I’ve previously journeyed from Angelo to Berger to Benjamin back in time to 1936 to the origin of an idea in a different world.
But the ideas in Benjamin’s landmark essay and Berger’s much later work in the 1970s endure. I’m interest to understand how they have been recontextualised for the digital age and with the passing of history. References are noted below.
Douglas Davis notes that Benjamin’s logic on the devaluing of the ‘aura’ of originality was correct, but hasn’t been realised (as the world is not necessarily logical). He points to the thriving auction houses all plying their trade based on selling original and authentic items.
What has become less certain is the connection between seeing and knowing; James Brindle observes that as we are faced with seas of images and vast information resources in our lives, the world has paradoxically become more confusing – infinite meanings as we move further from the source. ‘The more we see the less we know’.
Perhaps most importantly, Jia Fei and Douglas Davis both suggest that the aura doesn’t reside in the thing itself but in the moment we ‘see, hear, repeat, revise’. Jia Fei argues that art will become social objects defined by conversations. She refers to the way social media (Instagram specifically) is used to share reproductions of art and interactions with art.
To borrow from Berger, one might say, ‘The relation between what we see and what we know is unsettled and fluid’. The only certainty is ambiguity. This reminds me of my disenchantment when I realised the canal was not what I expected; what I thought I knew was not what I saw. I think there may be something in overlaying this unsettled relationship with the ideas of understanding places through cultural geography.
Art in the Age of Instagram [TEDx] (s.d.) Directed by Jia Fei At: https://www.youtube.com/watch?v=8DLNFDQt8Pc (Accessed 13/12/2019).
Davis, D. (1935) ‘The Work of Art in the Age of Digital Reproduction’ In: Leonardo 28 (5) p.381.

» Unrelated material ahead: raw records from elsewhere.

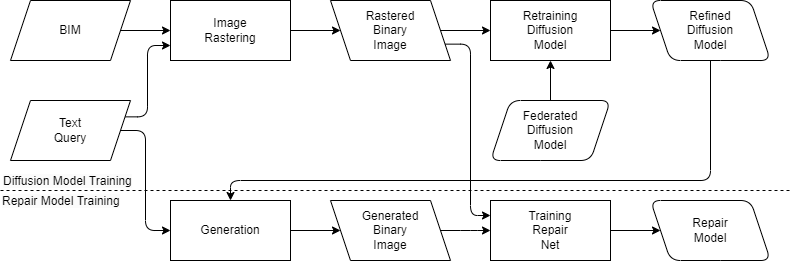
Before: images/repaired_binary_model_train.drawio.png, a diagram exported from draw.io (AI4SC/bim-diffusion-models). Source tidied: cells renumbered, new cells last; positions are measured from the earlier drawing's top-left corner, leaving out a move shared by most shapes.
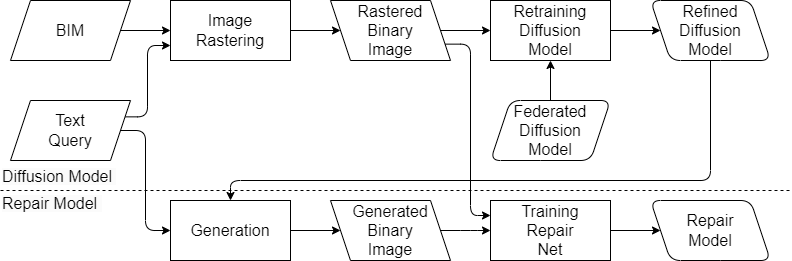
After the commit.

What changed in the source:
```diff
@@ -2,100 +2,100 @@
   <root>
     <mxCell id="0" />
     <mxCell id="1" parent="0" />
-    <mxCell id="2" style="edgeStyle=elbowEdgeStyle;html=1;exitX=1;exitY=0.25;exitDx=0;exitDy=0;entryX=0;entryY=0.75;entryDx=0;entryDy=0;" parent="1" edge="1" source="3" target="5">
+    <mxCell id="2" style="edgeStyle=elbowEdgeStyle;html=1;exitX=1;exitY=0.25;exitDx=0;exitDy=0;entryX=0;entryY=0.75;entryDx=0;entryDy=0;fontSize=16;" parent="1" edge="1" source="3" target="5">
       <mxGeometry relative="1" as="geometry" />
     </mxCell>
-    <mxCell id="3" value="Text&lt;br&gt;Query" style="shape=parallelogram;perimeter=parallelogramPerimeter;whiteSpace=wrap;html=1;fixedSize=1;" parent="1" vertex="1">
+    <mxCell id="3" value="Text&lt;br style=&quot;font-size: 16px;&quot;&gt;Query" style="shape=parallelogram;perimeter=parallelogramPerimeter;whiteSpace=wrap;html=1;fixedSize=1;fontSize=16;" parent="1" vertex="1">
       <mxGeometry x="10" y="100" width="120" height="60" as="geometry" />
     </mxCell>
-    <mxCell id="4" value="Rastered&lt;br&gt;Binary&lt;br&gt;Image" style="shape=parallelogram;perimeter=parallelogramPerimeter;whiteSpace=wrap;html=1;fixedSize=1;flipH=1;" parent="1" vertex="1">
+    <mxCell id="4" value="Rastered&lt;br style=&quot;font-size: 16px;&quot;&gt;Binary&lt;br style=&quot;font-size: 16px;&quot;&gt;Image" style="shape=parallelogram;perimeter=parallelogramPerimeter;whiteSpace=wrap;html=1;fixedSize=1;flipH=1;fontSize=16;" parent="1" vertex="1">
       <mxGeometry x="330" width="120" height="60" as="geometry" />
     </mxCell>
-    <mxCell id="5" value="Image&lt;br style=&quot;border-color: var(--border-color);&quot;&gt;Rastering" style="rounded=0;whiteSpace=wrap;html=1;" parent="1" vertex="1">
+    <mxCell id="5" value="Image&lt;br style=&quot;border-color: var(--border-color); font-size: 16px;&quot;&gt;Rastering" style="rounded=0;whiteSpace=wrap;html=1;fontSize=16;" parent="1" vertex="1">
       <mxGeometry x="170" width="120" height="60" as="geometry" />
     </mxCell>
-    <mxCell id="6" value="Refined&lt;br&gt;Diffusion&lt;br style=&quot;border-color: var(--border-color);&quot;&gt;Model" style="shape=parallelogram;perimeter=parallelogramPerimeter;whiteSpace=wrap;html=1;fixedSize=1;flipH=1;rounded=1;" parent="1" vertex="1">
+    <mxCell id="6" value="Refined&lt;br style=&quot;font-size: 16px;&quot;&gt;Diffusion&lt;br style=&quot;border-color: var(--border-color); font-size: 16px;&quot;&gt;Model" style="shape=parallelogram;perimeter=parallelogramPerimeter;whiteSpace=wrap;html=1;fixedSize=1;flipH=1;rounded=1;fontSize=16;" parent="1" vertex="1">
       <mxGeometry x="650" width="120" height="60" as="geometry" />
     </mxCell>
-    <mxCell id="7" value="Retraining&lt;br&gt;Diffusion&lt;br&gt;Model" style="rounded=0;whiteSpace=wrap;html=1;" parent="1" vertex="1">
+    <mxCell id="7" value="Retraining&lt;br style=&quot;font-size: 16px;&quot;&gt;Diffusion&lt;br style=&quot;font-size: 16px;&quot;&gt;Model" style="rounded=0;whiteSpace=wrap;html=1;fontSize=16;" parent="1" vertex="1">
       <mxGeometry x="490" width="120" height="60" as="geometry" />
     </mxCell>
-    <mxCell id="8" style="endArrow=classic;html=1;exitX=1;exitY=0.5;exitDx=0;exitDy=0;entryX=0;entryY=0.5;entryDx=0;entryDy=0;" parent="1" edge="1" source="4" target="7">
+    <mxCell id="8" style="endArrow=classic;html=1;exitX=1;exitY=0.5;exitDx=0;exitDy=0;entryX=0;entryY=0.5;entryDx=0;entryDy=0;fontSize=16;" parent="1" edge="1" source="4" target="7">
       <mxGeometry relative="1" as="geometry" />
     </mxCell>
-    <mxCell id="9" style="endArrow=classic;html=1;exitX=1;exitY=0.5;exitDx=0;exitDy=0;entryX=0;entryY=0.5;entryDx=0;entryDy=0;" parent="1" edge="1" source="5" target="4">
+    <mxCell id="9" style="endArrow=classic;html=1;exitX=1;exitY=0.5;exitDx=0;exitDy=0;entryX=0;entryY=0.5;entryDx=0;entryDy=0;fontSize=16;" parent="1" edge="1" source="5" target="4">
       <mxGeometry relative="1" as="geometry" />
     </mxCell>
-    <mxCell id="10" style="endArrow=classic;html=1;exitX=1;exitY=0.5;exitDx=0;exitDy=0;entryX=0;entryY=0.5;entryDx=0;entryDy=0;" parent="1" edge="1" source="7" target="6">
+    <mxCell id="10" style="endArrow=classic;html=1;exitX=1;exitY=0.5;exitDx=0;exitDy=0;entryX=0;entryY=0.5;entryDx=0;entryDy=0;fontSize=16;" parent="1" edge="1" source="7" target="6">
       <mxGeometry relative="1" as="geometry" />
     </mxCell>
-    <mxCell id="11" value="BIM" style="shape=parallelogram;perimeter=parallelogramPerimeter;whiteSpace=wrap;html=1;fixedSize=1;flipH=0;" parent="1" vertex="1">
+    <mxCell id="11" value="BIM" style="shape=parallelogram;perimeter=parallelogramPerimeter;whiteSpace=wrap;html=1;fixedSize=1;flipH=0;fontSize=16;" parent="1" vertex="1">
       <mxGeometry x="10" width="120" height="60" as="geometry" />
     </mxCell>
-    <mxCell id="12" style="edgeStyle=none;html=1;exitX=1;exitY=0.5;exitDx=0;exitDy=0;entryX=0;entryY=0.5;entryDx=0;entryDy=0;" parent="1" edge="1" source="11" target="5">
+    <mxCell id="12" style="edgeStyle=none;html=1;exitX=1;exitY=0.5;exitDx=0;exitDy=0;entryX=0;entryY=0.5;entryDx=0;entryDy=0;fontSize=16;" parent="1" edge="1" source="11" target="5">
       <mxGeometry relative="1" as="geometry" />
     </mxCell>
-    <mxCell id="13" style="endArrow=classic;html=1;exitX=0.5;exitY=0;exitDx=0;exitDy=0;" parent="1" edge="1" source="14">
+    <mxCell id="13" style="endArrow=classic;html=1;exitX=0.5;exitY=0;exitDx=0;exitDy=0;fontSize=16;" parent="1" edge="1" source="14">
       <mxGeometry relative="1" as="geometry">
         <mxPoint x="550" y="60" as="targetPoint" />
       </mxGeometry>
     </mxCell>
-    <mxCell id="14" value="Federated&lt;br&gt;Diffusion&lt;br style=&quot;border-color: var(--border-color);&quot;&gt;Model" style="shape=parallelogram;perimeter=parallelogramPerimeter;whiteSpace=wrap;html=1;fixedSize=1;flipH=0;rounded=1;" parent="13" vertex="1">
+    <mxCell id="14" value="Federated&lt;br style=&quot;font-size: 16px;&quot;&gt;Diffusion&lt;br style=&quot;border-color: var(--border-color); font-size: 16px;&quot;&gt;Model" style="shape=parallelogram;perimeter=parallelogramPerimeter;whiteSpace=wrap;html=1;fixedSize=1;flipH=0;rounded=1;fontSize=16;" parent="13" vertex="1">
       <mxGeometry x="600" y="240" width="120" height="60" as="geometry" />
     </mxCell>
-    <mxCell id="15" value="Repair&lt;br&gt;Model" style="shape=parallelogram;perimeter=parallelogramPerimeter;whiteSpace=wrap;html=1;fixedSize=1;flipH=1;rounded=1;" parent="1" vertex="1">
+    <mxCell id="15" value="Repair&lt;br style=&quot;font-size: 16px;&quot;&gt;Model" style="shape=parallelogram;perimeter=parallelogramPerimeter;whiteSpace=wrap;html=1;fixedSize=1;flipH=1;rounded=1;fontSize=16;" parent="1" vertex="1">
       <mxGeometry x="650" y="200" width="120" height="60" as="geometry" />
     </mxCell>
-    <mxCell id="16" value="Training&lt;br&gt;Repair&lt;br&gt;Net" style="rounded=0;whiteSpace=wrap;html=1;" parent="1" vertex="1">
+    <mxCell id="16" value="Training&lt;br style=&quot;font-size: 16px;&quot;&gt;Repair&lt;br style=&quot;font-size: 16px;&quot;&gt;Net" style="rounded=0;whiteSpace=wrap;html=1;fontSize=16;" parent="1" vertex="1">
       <mxGeometry x="490" y="200" width="120" height="60" as="geometry" />
     </mxCell>
-    <mxCell id="17" style="endArrow=classic;html=1;exitX=1;exitY=0.5;exitDx=0;exitDy=0;entryX=0;entryY=0.5;entryDx=0;entryDy=0;" parent="1" edge="1" source="16" target="15">
+    <mxCell id="17" style="endArrow=classic;html=1;exitX=1;exitY=0.5;exitDx=0;exitDy=0;entryX=0;entryY=0.5;entryDx=0;entryDy=0;fontSize=16;" parent="1" edge="1" source="16" target="15">
       <mxGeometry relative="1" as="geometry" />
     </mxCell>
-    <mxCell id="18" value="Generated&lt;br&gt;Binary&lt;br&gt;Image" style="shape=parallelogram;perimeter=parallelogramPerimeter;whiteSpace=wrap;html=1;fixedSize=1;flipH=1;" parent="1" vertex="1">
+    <mxCell id="18" value="Generated&lt;br style=&quot;font-size: 16px;&quot;&gt;Binary&lt;br style=&quot;font-size: 16px;&quot;&gt;Image" style="shape=parallelogram;perimeter=parallelogramPerimeter;whiteSpace=wrap;html=1;fixedSize=1;flipH=1;fontSize=16;" parent="1" vertex="1">
       <mxGeometry x="330" y="200" width="120" height="60" as="geometry" />
     </mxCell>
-    <mxCell id="19" value="Generation" style="rounded=0;whiteSpace=wrap;html=1;" parent="1" vertex="1">
+    <mxCell id="19" value="Generation" style="rounded=0;whiteSpace=wrap;html=1;fontSize=16;" parent="1" vertex="1">
       <mxGeometry x="170" y="200" width="120" height="60" as="geometry" />
     </mxCell>
-    <mxCell id="20" style="endArrow=classic;html=1;exitX=1;exitY=0.5;exitDx=0;exitDy=0;entryX=0;entryY=0.5;entryDx=0;entryDy=0;" parent="1" edge="1" source="19" target="18">
+    <mxCell id="20" style="endArrow=classic;html=1;exitX=1;exitY=0.5;exitDx=0;exitDy=0;entryX=0;entryY=0.5;entryDx=0;entryDy=0;fontSize=16;" parent="1" edge="1" source="19" target="18">
       <mxGeometry relative="1" as="geometry" />
     </mxCell>
-    <mxCell id="21" style="edgeStyle=elbowEdgeStyle;html=1;entryX=0;entryY=0.5;entryDx=0;entryDy=0;exitX=1;exitY=0.5;exitDx=0;exitDy=0;" parent="1" edge="1" source="3" target="19">
+    <mxCell id="21" style="edgeStyle=elbowEdgeStyle;html=1;entryX=0;entryY=0.5;entryDx=0;entryDy=0;exitX=1;exitY=0.5;exitDx=0;exitDy=0;fontSize=16;" parent="1" edge="1" source="3" target="19">
       <mxGeometry relative="1" as="geometry" />
     </mxCell>
-    <mxCell id="22" style="endArrow=classic;html=1;exitX=0.5;exitY=1;exitDx=0;exitDy=0;entryX=0.5;entryY=0;entryDx=0;entryDy=0;edgeStyle=elbowEdgeStyle;elbow=vertical;" parent="1" edge="1" source="6" target="19">
+    <mxCell id="22" style="endArrow=classic;html=1;exitX=0.5;exitY=1;exitDx=0;exitDy=0;entryX=0.5;entryY=0;entryDx=0;entryDy=0;edgeStyle=elbowEdgeStyle;elbow=vertical;fontSize=16;" parent="1" edge="1" source="6" target="19">
       <mxGeometry relative="1" as="geometry">
         <Array as="points">
           <mxPoint x="630" y="180" />
         </Array>
       </mxGeometry>
     </mxCell>
-    <mxCell id="23" style="endArrow=classic;html=1;exitX=1;exitY=0.5;exitDx=0;exitDy=0;edgeStyle=elbowEdgeStyle;entryX=0;entryY=0.5;entryDx=0;entryDy=0;" parent="1" edge="1" source="18" target="16">
+    <mxCell id="23" style="endArrow=classic;html=1;exitX=1;exitY=0.5;exitDx=0;exitDy=0;edgeStyle=elbowEdgeStyle;entryX=0;entryY=0.5;entryDx=0;entryDy=0;fontSize=16;" parent="1" edge="1" source="18" target="16">
       <mxGeometry relative="1" as="geometry">
         <Array as="points">
           <mxPoint x="470" y="230" />
         </Array>
       </mxGeometry>
     </mxCell>
-    <mxCell id="24" style="endArrow=classic;html=1;exitX=1;exitY=0.75;exitDx=0;exitDy=0;entryX=0;entryY=0.25;entryDx=0;entryDy=0;edgeStyle=elbowEdgeStyle;" parent="1" edge="1" source="4" target="16">
+    <mxCell id="24" style="endArrow=classic;html=1;exitX=1;exitY=0.75;exitDx=0;exitDy=0;entryX=0;entryY=0.25;entryDx=0;entryDy=0;edgeStyle=elbowEdgeStyle;fontSize=16;" parent="1" edge="1" source="4" target="16">
       <mxGeometry relative="1" as="geometry">
         <Array as="points">
           <mxPoint x="470" y="200" />
         </Array>
       </mxGeometry>
     </mxCell>
-    <mxCell id="25" style="endArrow=none;dashed=1;html=1;" parent="1" edge="1">
+    <mxCell id="25" style="endArrow=none;dashed=1;html=1;fontSize=16;" parent="1" edge="1">
       <mxGeometry relative="1" as="geometry">
         <mxPoint y="190" as="sourcePoint" />
         <mxPoint x="790" y="190" as="targetPoint" />
       </mxGeometry>
     </mxCell>
-    <mxCell id="26" value="&lt;span style=&quot;color: rgb(0, 0, 0); font-family: Helvetica; font-size: 12px; font-style: normal; font-variant-ligatures: normal; font-variant-caps: normal; font-weight: 400; letter-spacing: normal; orphans: 2; text-align: center; text-indent: 0px; text-transform: none; widows: 2; word-spacing: 0px; -webkit-text-stroke-width: 0px; background-color: rgb(251, 251, 251); text-decoration-thickness: initial; text-decoration-style: initial; text-decoration-color: initial; float: none; display: inline !important;&quot;&gt;Repair Model Training&lt;br&gt;&lt;/span&gt;" style="text;whiteSpace=wrap;html=1;" parent="1" vertex="1">
-      <mxGeometry y="187" width="130" height="30" as="geometry" />
+    <mxCell id="26" value="&lt;span style=&quot;color: rgb(0, 0, 0); font-family: Helvetica; font-size: 16px; font-style: normal; font-variant-ligatures: normal; font-variant-caps: normal; font-weight: 400; letter-spacing: normal; orphans: 2; text-align: center; text-indent: 0px; text-transform: none; widows: 2; word-spacing: 0px; -webkit-text-stroke-width: 0px; background-color: rgb(251, 251, 251); text-decoration-thickness: initial; text-decoration-style: initial; text-decoration-color: initial; float: none; display: inline !important;&quot;&gt;Repair Model&amp;nbsp;&lt;br style=&quot;font-size: 16px;&quot;&gt;&lt;/span&gt;" style="text;whiteSpace=wrap;html=1;fontSize=16;" parent="1" vertex="1">
+      <mxGeometry y="187" width="200" height="30" as="geometry" />
     </mxCell>
-    <mxCell id="27" value="&lt;span style=&quot;color: rgb(0, 0, 0); font-family: Helvetica; font-size: 12px; font-style: normal; font-variant-ligatures: normal; font-variant-caps: normal; font-weight: 400; letter-spacing: normal; orphans: 2; text-align: center; text-indent: 0px; text-transform: none; widows: 2; word-spacing: 0px; -webkit-text-stroke-width: 0px; background-color: rgb(251, 251, 251); text-decoration-thickness: initial; text-decoration-style: initial; text-decoration-color: initial; float: none; display: inline !important;&quot;&gt;Diffusion Model Training&lt;br&gt;&lt;/span&gt;" style="text;whiteSpace=wrap;html=1;" parent="1" vertex="1">
-      <mxGeometry x="1" y="167" width="150" height="20" as="geometry" />
+    <mxCell id="27" value="&lt;span style=&quot;color: rgb(0, 0, 0); font-family: Helvetica; font-size: 16px; font-style: normal; font-variant-ligatures: normal; font-variant-caps: normal; font-weight: 400; letter-spacing: normal; orphans: 2; text-align: center; text-indent: 0px; text-transform: none; widows: 2; word-spacing: 0px; -webkit-text-stroke-width: 0px; background-color: rgb(251, 251, 251); text-decoration-thickness: initial; text-decoration-style: initial; text-decoration-color: initial; float: none; display: inline !important;&quot;&gt;Diffusion Model&amp;nbsp;&lt;br style=&quot;font-size: 16px;&quot;&gt;&lt;/span&gt;" style="text;whiteSpace=wrap;html=1;fontSize=16;" parent="1" vertex="1">
+      <mxGeometry y="160" width="200" height="20" as="geometry" />
     </mxCell>
   </root>
 </mxGraphModel>
```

New Ways of Seeing, Machine Visions [BBC Radio 4] (s.d.) Directed by James Brindle At: https://www.bbc.co.uk/programmes/m0004f3h (Accessed 13/12/2019).